For at least 20 years, Maine has capped interest rates for most unsecured closed-end loans at 30% for loans of $ 2,000 or less, and 18% for loans of $ 4,000 or less. more. See, for example, 9-A MRSA Sec. 2-401.
Following Illinois’ lead, Maine has now passed legislation to bypass the federal pre-emption of these limits for bank loans.
Much of the same text as the Illinois bill we previously reported on (and now law), Maine law claims to subject an entity to its interest rate caps if the entity “owns, acquires or maintains, directly or indirectly, the predominant economic interest in the loan”, “markets, negotiates, arranges or facilitates the loan and holds the right, requirement or first right of refusal to purchase the loan or a claim or interest on the loan, âorâ all of the circumstances âotherwise indicate an attempt to evade the interest rate cap. The set of circumstances test aims to determine whether the terms of the agreement provide for compensation for an otherwise exempt entity (such as a domestic bank), whether the non-exempt entity primarily designed, controlled or operated the loan, and whether the non-exempt entity lends directly in other states.
As in Illinois, transactions that violate the interest rate cap are declared ânil and uncollectible,â including principal. Maine law previously provided simply for a waiver of fees and a portion of finance charges in the event of a violation. The law also specifies that the loan cannot be returned for collection or reported as past due.
A similar bill is pending in New Mexico (HB 149 and SB 66).
Why is this important
Consumer advocates have aggressively promoted this type of “reverse preemption” legislation, which indirectly attacks the federal lending powers of banks by purporting to regulate their marketers and service agents.

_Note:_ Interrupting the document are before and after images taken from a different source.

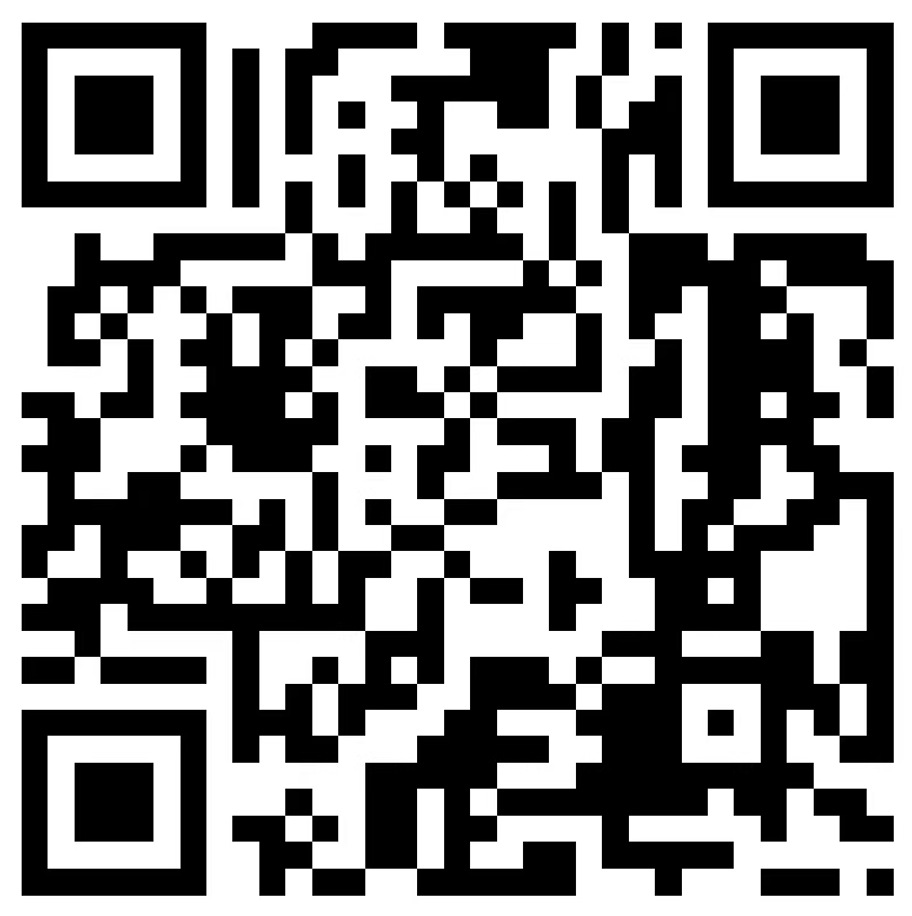
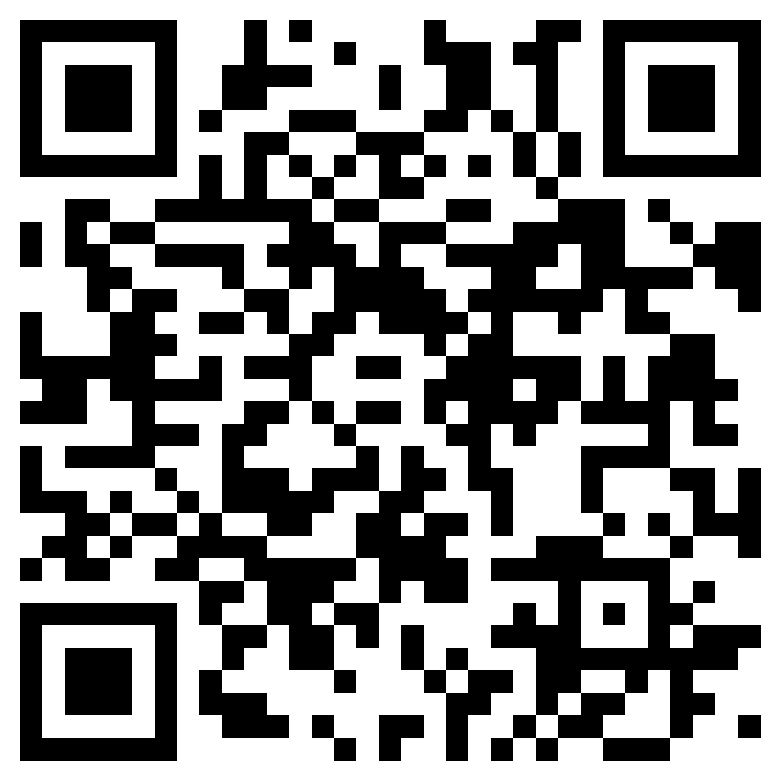
Update Dongguan and Yuehua order QR codes and emblems

diff --git a/app/page.tsx b/app/page.tsx
@@ -25,7 +25,7 @@ type Club = { school: string; club: string; logo?: string; square?: boolean; fea
 const clubs: Club[] = [
   { school: '东莞市万江中学', club: '江风文学社', logo: 'jiangfeng.png' },
   { school: '东莞市第七高级中学', club: '秋枫文学社', logo: 'qiufeng.png' },
-  { school: '东莞市海逸外国语学校', club: '海逸文学社', featured: true },
+  { school: '东莞市海逸外国语学校', club: '海逸文学社', logo: 'haiyi.png', featured: true },
   { school: '东莞理工学校', club: '竹韵诗词社' },
   { school: '东莞市石龙中学', club: '乳雁文学社' },
   { school: '东莞市南城开心实验学校', club: '52Herz文学社', logo: 'school-52.webp' },
@@ -61,7 +61,7 @@ const clubs: Club[] = [
   { school: '东莞市商业学校（莞城校区）', club: '玉鸣吟诵社' },
   { school: '东莞市东方明珠学校', club: '长庚文学社' },
   { school: '东莞市海德实验学校', club: '海燕文学社' },
-  { school: '东莞市弘林高级中学', club: '南亦书舍文学社', featured: true },
+  { school: '东莞市弘林高级中学', club: '南亦书舍文学社', logo: 'honglin.png', featured: true },
   { school: '东莞市松山湖莞美学校', club: '行知文学社', logo: 'xingzhi.png', featured: true },
   { school: '东莞市大岭山中学', club: '山青文学社', logo: 'shanqing.png', featured: true },
   { school: '东莞市嘉荣外国语学校', club: '嘉韵文学社', logo: 'jiayun.png', featured: true },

It remains to be seen whether the courts will find the bet effective or not. Stay tuned!